One week ago Rod Beckstrom resigned as Director of the National Cybersecurity Center protesting what he claimed is NSA heavy-handedness in cybersecurity strategy and operations. Monday Beckstrom explained to Forbes that there is a fundamental mis-match between NSA’s mission focus and what is needed to prevent and mitigate cyber threats. “In intelligence environments like the NSA, you seek out and gather information, and then you classify it,” Beckstrom told the magazine. “It’s the opposite of collaboration.”
Beckstrom’s resignation letter was sent about the same time that the HLSwatch host was suffering a denial of service attack that kept us from making updates for about 12 hours and kept comments offline for three days. Our tech guy blames NSA too.
Some claim DHS doesn’t have the competence (or clout) to do cybersecurity anyway.

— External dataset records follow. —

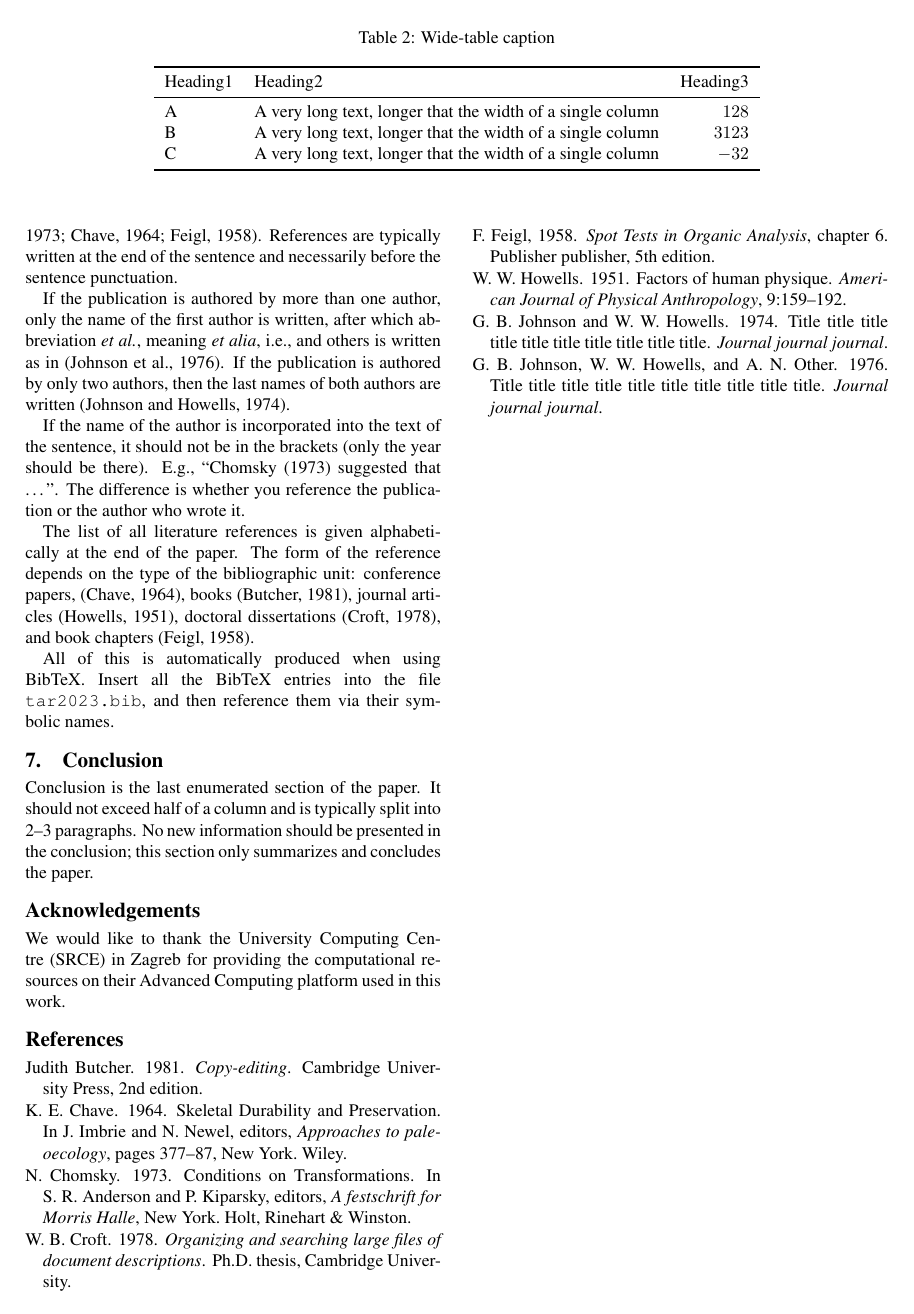
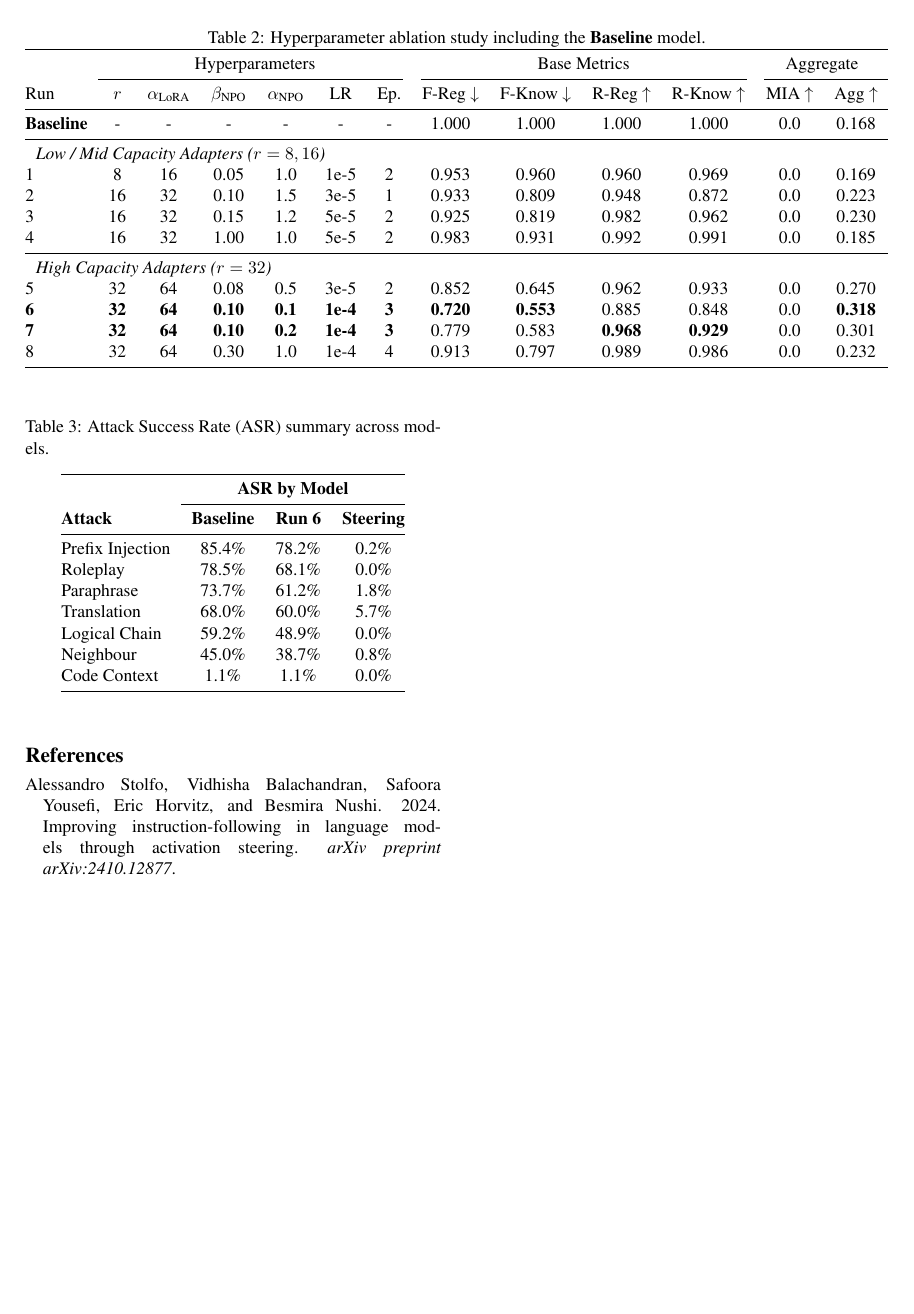
Before and after one commit to LukaBobic137/Gaslighting-LLM-s, a LaTeX document (TAR paper folder/tar-2023-paper-template.tex): page 3 of 3. Compiled offline with pdfLaTeX.

Commit message:
Add Section 4 - Results, include steering vectors text

```diff
--- a/TAR paper folder/tar-2023-paper-template.tex
+++ b/TAR paper folder/tar-2023-paper-template.tex
@@ -122,2 +129,30 @@ Our evaluation framework relies on the competition metrics, which aggregate thre
 
 
+\begin{table*}[h]
+\caption{Hyperparameter ablation study including the \textbf{Baseline} model.}
+\label{tab:ablation-results}
+\centering
+\resizebox{\textwidth}{!}{%
+\begin{tabular}{@{}l cccccc c cccc cc@{}}
+\toprule
+& \multicolumn{6}{c}{Hyperparameters} & \multicolumn{4}{c}{Base Metrics} & \multicolumn{2}{c}{Aggregate} \\
+\cmidrule(r){2-7} \cmidrule(lr){8-11} \cmidrule(l){12-13}
+Run & $r$ & $\alpha_{\text{LoRA}}$ & $\beta_{\text{NPO}}$ & $\alpha_{\text{NPO}}$ & LR & Ep. & F-Reg $\downarrow$ & F-Know $\downarrow$ & R-Reg $\uparrow$ & R-Know $\uparrow$ & MIA $\uparrow$ & Agg $\uparrow$ \\
+\midrule
+\textbf{Baseline} & - & - & - & - & - & - & 1.000 & 1.000 & 1.000 & 1.000 & 0.0 & 0.168 \\
+\midrule
+\multicolumn{13}{l}{\textit{Low / Mid Capacity Adapters ($r = 8, 16$)}} \\
+1 & 8 & 16 & 0.05 & 1.0 & 1e-5 & 2 & 0.953 & 0.960 & 0.960 & 0.969 & 0.0 & 0.169 \\
+2 & 16 & 32 & 0.10 & 1.5 & 3e-5 & 1 & 0.933 & 0.809 & 0.948 & 0.872 & 0.0 & 0.223 \\
+3 & 16 & 32 & 0.15 & 1.2 & 5e-5 & 2 & 0.925 & 0.819 & 0.982 & 0.962 & 0.0 & 0.230 \\
+4 & 16 & 32 & 1.00 & 1.0 & 5e-5 & 2 & 0.983 & 0.931 & 0.992 & 0.991 & 0.0 & 0.185 \\
+\midrule
+\multicolumn{13}{l}{\textit{High Capacity Adapters ($r = 32$)}} \\
+5 & 32 & 64 & 0.08 & 0.5 & 3e-5 & 2 & 0.852 & 0.645 & 0.962 & 0.933 & 0.0 & 0.270 \\
+\textbf{6} & \textbf{32} & \textbf{64} & \textbf{0.10} & \textbf{0.1} & \textbf{1e-4} & \textbf{3} & \textbf{0.720} & \textbf{0.553} & 0.885 & 0.848 & 0.0 & \textbf{0.318} \\
+\textbf{7} & \textbf{32} & \textbf{64} & \textbf{0.10} & \textbf{0.2} & \textbf{1e-4} & \textbf{3} & 0.779 & 0.583 & \textbf{0.968} & \textbf{0.929} & 0.0 & 0.301 \\
+8 & 32 & 64 & 0.30 & 1.0 & 1e-4 & 4 & 0.913 & 0.797 & 0.989 & 0.986 & 0.0 & 0.232 \\
+\bottomrule
+\end{tabular}%
+}
+\end{table*}
@@ -144,14 +160,20 @@ Table~\ref{tab:wide-table} is an example of a wide table that spreads across bot
-\begin{table*}
-\caption{Wide-table caption}
-\label{tab:wide-table}
+\begin{table}
+\caption{Attack Success Rate (ASR) summary across models.}
+\label{tab:asr-results-narrow}
 \begin{center}
-\begin{tabular}{llr}
+\begin{tabular}{@{}lccc@{}}
 \toprule
-Heading1 & Heading2 & Heading3\\
+& \multicolumn{3}{c}{\textbf{ASR by Model}} \\
+\cmidrule{2-4}
+\textbf{Attack} & \textbf{Baseline} & \textbf{Run 6} & \textbf{Steering} \\
 \midrule
-A & A very long text, longer that the width of a single column & $128$\\
-B & A very long text, longer that the width of a single column & $3123$\\
-C & A very long text, longer that the width of a single column & $-32$\\
+Prefix Injection & 85.4\% & 78.2\% & 0.2\% \\
+Roleplay         & 78.5\% & 68.1\% & 0.0\% \\
+Paraphrase       & 73.7\% & 61.2\% & 1.8\% \\
+Translation      & 68.0\% & 60.0\% & 5.7\% \\
+Logical Chain    & 59.2\% & 48.9\% & 0.0\% \\
+Neighbour        & 45.0\% & 38.7\% & 0.8\% \\
+Code Context     & 1.1\%  & 1.1\%  & 0.0\% \\
 \bottomrule
 \end{tabular}
 \end{center}
@@ -196,15 +193,4 @@ If you need a math symbol, but you don't know the corresponding \LaTeX{} command
-References to other publications should be written in brackets with the last name of the first author and the year of publication, e.g., \citep{chomsky-73}.  Multiple references are written in sequence, one after another, separated by semicolon and without whitespaces in between, e.g., \citep{chomsky-73,chave-64,feigl-58}. References are typically written at the end of the sentence and necessarily before the sentence punctuation.
-
-If the publication is authored by more than one author, only the name of the first author is written, after which abbreviation \emph{et al.}, meaning \emph{et alia}, i.e.,~and others is written as in \citep{johnson-etc}. If the publication is authored by only two authors, then the last names of both authors are written \citep{johnson-howells}.
-
-If the name of the author is incorporated into the text of the sentence, it should not be in the brackets (only the year should be there). E.g.,~``\citet{chomsky-73}
-suggested that \dots''. The difference is whether you reference the publication or the author who wrote it.
-
-The list of all literature references is given alphabetically at the end of the paper. The form of the reference depends on the type of the bibliographic unit: conference papers,
-\citep{chave-64}, books \citep{butcher-81}, journal articles
-\citep{howells-51}, doctoral dissertations \citep{croft-78}, and book chapters \citep{feigl-58}.
-
-All of this is automatically produced when using BibTeX. Insert all the BibTeX entries into the file \texttt{tar2023.bib}, and then reference them via their symbolic names.
+Text for the discussion goes here.
 
 \section{Conclusion}
 
```
Also changed, not shown: TAR paper folder/tar2023.bib (+8 -0 lines), TAR paper folder/tar-2023-paper-template.pdf, TAR paper folder/tar-2023-paper-template.tex (109 more changed lines).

On Tuesday Amit Yoran, a predecessor of Beckstrom’s told a House panel that the department, “has repeatedly failed to either attract or retain the leadership and technical acumen required to successfully lead in the cybermission space.” Was that a self-slam?
The GAO seemed to agree with Yoran and I will eventually link you to the report released Tuesday entitled National Cybersecurity Strategy: Key Improvements Needed. But early this Friday morning several GAO links are dead. The GAO list of “most recent” reports and testimony starts in August 2008 and goes back in time. Was someone hacked last night? (Saturday update: The GAO website has been restored to its typical orderly self. Read more on the House hearing in a Computerworld story.)
Since DHS can’t and NSA shouldn’t one witness told the House Homeland Security Subcommittee on Emerging Threats, Cybersecurity, and Science and Technology that the White House needs to take a stronger role in cybersecurity. “If I have access to the president and control over budgets, I will get agencies to do whatever I want,” said Jim Lewis, director of the technology and public policy program at the Center for Strategic and International Studies. “We have to put that [authority] at the White House.” (More from nextgov.) Yeah. Besides there’s nothing else claiming the West Wing’s attention.
On Wednesday at 1:58PM Eastern I received a DHS email announcing that Phil Reitinger was being named Director of the National Cybersecurity Center (Beckstrom’s job). Oops. Fifteen minutes later the correction arrived. Reitinger is being named Deputy Undersecretary in the National Protections Program Directorate (NPPD). “In this role, Reitinger will be charged with protecting the U.S. government’s computing systems from domestic and foreign threats.”
Damn send buttons. But the error probably tells us what the Department’s media team was really thinking about and trying to deal with.
Yesterday my Email server was almost taken down by a tsunami of forwards all with copies of the new CRS report entitled, Comprehensive National Cybersecurity Initiative: Legal Authorities and Policy Considerations. The Federation of American Scientists’ Secrecy Project distributed this study of the classified CNCI program.
Last year that bastion of leftist succor for our enemies, the Senate Armed Services Committee, complained that super-secret treatment of the CNCI, “…preclude(s) public education, awareness, and debate about the policy and legal issues, real or imagined, that the initiative poses in the areas of privacy and civil liberties. Without such debate and awareness in such important and sensitive areas, it is likely that the initiative will make slow or modest progress.”
Last night and this morning we are all reading about Vivek Kundra’s troubles as White House CIO. Free-lance snooping by some of Kundra’s former subordinates is alleged and there is no suggestion that Kundra is implicated. But for too many Obama appointments the send button seems to be stuck. Good tech support is so hard to find.
Well… it is Friday the 13th for the second time in two months.